▶ **Problem details**
Pictures do not belong in the copy; restate the records below word for word.

(Dataset excerpts begins)

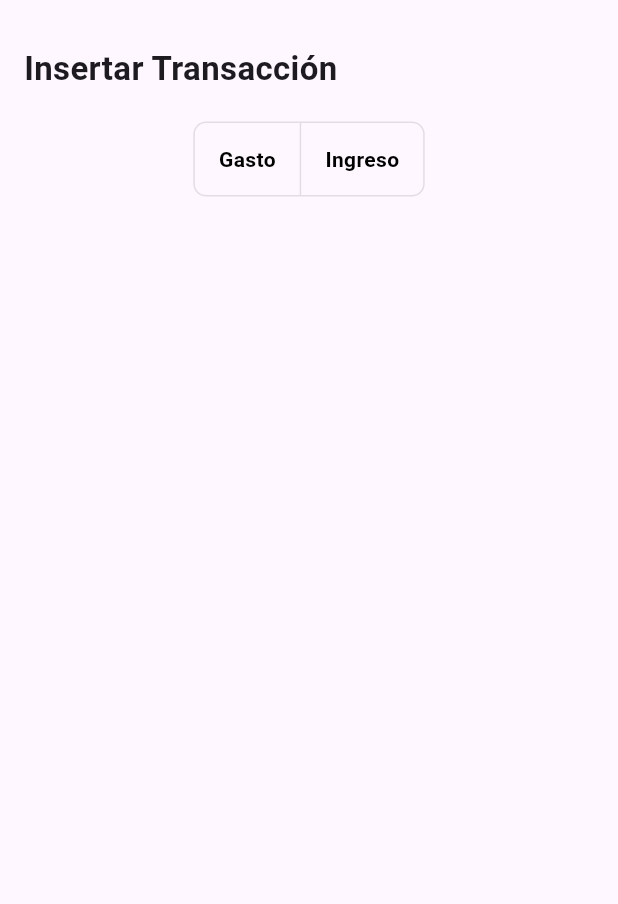
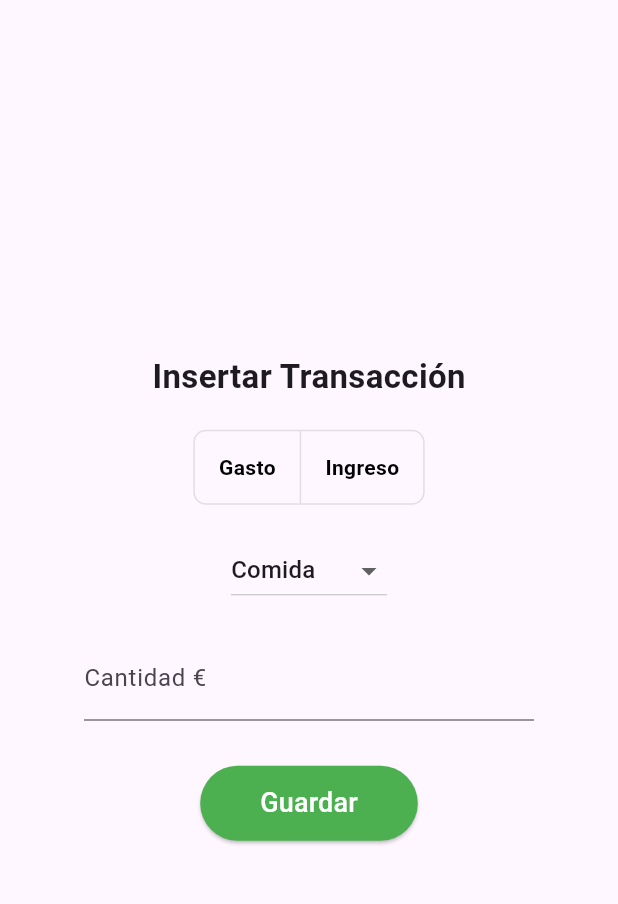
Before and after one commit to MarioGangosoRibera/sqlite_ej3, a Flutter app: the screen it shows after launch, on a phone screen of 412 x 824 dp, the part 63-967 px from its top. Run offline on Flutter 3.47's test engine with Material 3 defaults, Android fonts, the phone set to English and light mode, and no system bars; our stand-ins replace sqflite_common_ffi; accounts and stored records are empty.

Commit message:
hecha pantalla insertar

```diff
--- a/lib/pantalla_insertar.dart
+++ b/lib/pantalla_insertar.dart
@@ -10,9 +10,8 @@ class InsertarDato extends StatefulWidget {
 }
 
 class _InsertarDatoState extends State<InsertarDato> {
-
-  int _selectedIndex = -1; //-1 = ninguno 0 = gasto 1= ingreso
-  String _categoria = '';
+  int _selectedIndex = -1; // -1 = ninguno, 0 = gasto, 1 = ingreso
+  String _categoria = 'Comida';
   final _cantidadController = TextEditingController();
 
   final categorias = ['Comida', 'Transporte', 'Ocio', 'Otros'];
@@ -21,18 +20,22 @@ class _InsertarDatoState extends State<InsertarDato> {
   Widget build(BuildContext context) {
     final provider = Provider.of<TransaccionesProvider>(context, listen: false);
 
-    return Padding(
-      padding: const EdgeInsets.all(16.0),
-      child: Column(
-        crossAxisAlignment: CrossAxisAlignment.start,
-        children: [
-          const Text(
-            'Insertar Transacción',
-            style: TextStyle(fontSize: 22, fontWeight: FontWeight.bold),
-          ),
-          SizedBox(height: 20),
-          Center(
-            child: ToggleButtons(
+    return Center(
+      child: SizedBox(
+        width: 300, // limitar el ancho del formulario
+        child: Column(
+          mainAxisSize: MainAxisSize.min, //ocupar lo minimo
+          crossAxisAlignment: CrossAxisAlignment.center,
+          children: [
+            Text(
+              'Insertar Transacción',
+              style: TextStyle(
+                fontSize: 22,
+                fontWeight: FontWeight.bold
+              ),
+            ),
+            SizedBox(height: 20),
+            ToggleButtons(
               isSelected: [
                 _selectedIndex == 0,
                 _selectedIndex == 1,
@@ -44,29 +47,57 @@ class _InsertarDatoState extends State<InsertarDato> {
               },
               borderRadius: BorderRadius.circular(8),
               fillColor: _selectedIndex == 0 ? Colors.red : Colors.green,
-              selectedColor: Colors.white, // texto cuando está seleccionado
-              color: Colors.black,         // texto cuando NO está seleccionado
+              selectedColor: Colors.white,
+              color: Colors.black,
               children: const [
                 Padding(
                   padding: EdgeInsets.symmetric(horizontal: 16),
-                  child: Text(
-                    'Gasto',
-                    style: TextStyle(fontWeight: FontWeight.bold),
-                  ),
+                  child: Text('Gasto', style: TextStyle(fontWeight: FontWeight.bold)),
                 ),
                 Padding(
                   padding: EdgeInsets.symmetric(horizontal: 16),
-                  child: Text(
-                    'Ingreso',
-                    style: TextStyle(fontWeight: FontWeight.bold),
-                  ),
+                  child: Text('Ingreso', style: TextStyle(fontWeight: FontWeight.bold)),
                 ),
               ],
             ),
-          )
+            SizedBox(height: 20),
+            DropdownButton<String>(
+              value: _categoria,
+              items: categorias.map((c) {
+                return DropdownMenuItem(value: c, child: Text(c));
+              }).toList(),
+              onChanged: (value) => setState(() => _categoria = value!),
+            ),
+            SizedBox(height: 20),
+            TextField(
+              controller: _cantidadController,
+              decoration: const InputDecoration(labelText: 'Cantidad €'),
+              keyboardType: TextInputType.number,
+            ),
 
-        ]
-      )
+            SizedBox(height: 30),
+            ElevatedButton(
+              style: ElevatedButton.styleFrom(
+                backgroundColor: _selectedIndex == 0 ? Colors.red : Colors.green,
+                foregroundColor: Colors.white,
+                padding: const EdgeInsets.symmetric(horizontal: 40, vertical: 12),
+              ),
+              onPressed: () {
+                if (_selectedIndex == -1 || _cantidadController.text.isEmpty) return;
+                final tipo = _selectedIndex == 0 ? 'Gasto' : 'Ingreso';
+                provider.insertarTransaccion(
+                  tipo,
+                  _categoria,
+                  double.parse(_cantidadController.text),
+                );
+                _cantidadController.clear();
+                setState(() => _selectedIndex = -1);
+              },
+              child: Text('Guardar', style: TextStyle(fontSize: 18)),
+            ),
+          ],
+        ),
+      ),
     );
   }
 }
```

(Dataset excerpts ends)

▶ **Result of this exercise**
Before and after one commit to MarioGangosoRibera/sqlite_ej3, a Flutter app: the screen it shows after launch, on a phone screen of 412 x 824 dp, the part 63-967 px from its top. Run offline on Flutter 3.47's test engine with Material 3 defaults, Android fonts, the phone set to English and light mode, and no system bars; our stand-ins replace sqflite_common_ffi; accounts and stored records are empty.

Commit message:
hecha pantalla insertar

```diff
--- a/lib/pantalla_insertar.dart
+++ b/lib/pantalla_insertar.dart
@@ -10,9 +10,8 @@ class InsertarDato extends StatefulWidget {
 }
 
 class _InsertarDatoState extends State<InsertarDato> {
-
-  int _selectedIndex = -1; //-1 = ninguno 0 = gasto 1= ingreso
-  String _categoria = '';
+  int _selectedIndex = -1; // -1 = ninguno, 0 = gasto, 1 = ingreso
+  String _categoria = 'Comida';
   final _cantidadController = TextEditingController();
 
   final categorias = ['Comida', 'Transporte', 'Ocio', 'Otros'];
@@ -21,18 +20,22 @@ class _InsertarDatoState extends State<InsertarDato> {
   Widget build(BuildContext context) {
     final provider = Provider.of<TransaccionesProvider>(context, listen: false);
 
-    return Padding(
-      padding: const EdgeInsets.all(16.0),
-      child: Column(
-        crossAxisAlignment: CrossAxisAlignment.start,
-        children: [
-          const Text(
-            'Insertar Transacción',
-            style: TextStyle(fontSize: 22, fontWeight: FontWeight.bold),
-          ),
-          SizedBox(height: 20),
-          Center(
-            child: ToggleButtons(
+    return Center(
+      child: SizedBox(
+        width: 300, // limitar el ancho del formulario
+        child: Column(
+          mainAxisSize: MainAxisSize.min, //ocupar lo minimo
+          crossAxisAlignment: CrossAxisAlignment.center,
+          children: [
+            Text(
+              'Insertar Transacción',
+              style: TextStyle(
+                fontSize: 22,
+                fontWeight: FontWeight.bold
+              ),
+            ),
+            SizedBox(height: 20),
+            ToggleButtons(
               isSelected: [
                 _selectedIndex == 0,
                 _selectedIndex == 1,
@@ -44,29 +47,57 @@ class _InsertarDatoState extends State<InsertarDato> {
               },
               borderRadius: BorderRadius.circular(8),
               fillColor: _selectedIndex == 0 ? Colors.red : Colors.green,
-              selectedColor: Colors.white, // texto cuando está seleccionado
-              color: Colors.black,         // texto cuando NO está seleccionado
+              selectedColor: Colors.white,
+              color: Colors.black,
               children: const [
                 Padding(
                   padding: EdgeInsets.symmetric(horizontal: 16),
-                  child: Text(
-                    'Gasto',
-                    style: TextStyle(fontWeight: FontWeight.bold),
-                  ),
+                  child: Text('Gasto', style: TextStyle(fontWeight: FontWeight.bold)),
                 ),
                 Padding(
                   padding: EdgeInsets.symmetric(horizontal: 16),
-                  child: Text(
-                    'Ingreso',
-                    style: TextStyle(fontWeight: FontWeight.bold),
-                  ),
+                  child: Text('Ingreso', style: TextStyle(fontWeight: FontWeight.bold)),
                 ),
               ],
             ),
-          )
+            SizedBox(height: 20),
+            DropdownButton<String>(
+              value: _categoria,
+              items: categorias.map((c) {
+                return DropdownMenuItem(value: c, child: Text(c));
+              }).toList(),
+              onChanged: (value) => setState(() => _categoria = value!),
+            ),
+            SizedBox(height: 20),
+            TextField(
+              controller: _cantidadController,
+              decoration: const InputDecoration(labelText: 'Cantidad €'),
+              keyboardType: TextInputType.number,
+            ),
 
-        ]
-      )
+            SizedBox(height: 30),
+            ElevatedButton(
+              style: ElevatedButton.styleFrom(
+                backgroundColor: _selectedIndex == 0 ? Colors.red : Colors.green,
+                foregroundColor: Colors.white,
+                padding: const EdgeInsets.symmetric(horizontal: 40, vertical: 12),
+              ),
+              onPressed: () {
+                if (_selectedIndex == -1 || _cantidadController.text.isEmpty) return;
+                final tipo = _selectedIndex == 0 ? 'Gasto' : 'Ingreso';
+                provider.insertarTransaccion(
+                  tipo,
+                  _categoria,
+                  double.parse(_cantidadController.text),
+                );
+                _cantidadController.clear();
+                setState(() => _selectedIndex = -1);
+              },
+              child: Text('Guardar', style: TextStyle(fontSize: 18)),
+            ),
+          ],
+        ),
+      ),
     );
   }
 }
```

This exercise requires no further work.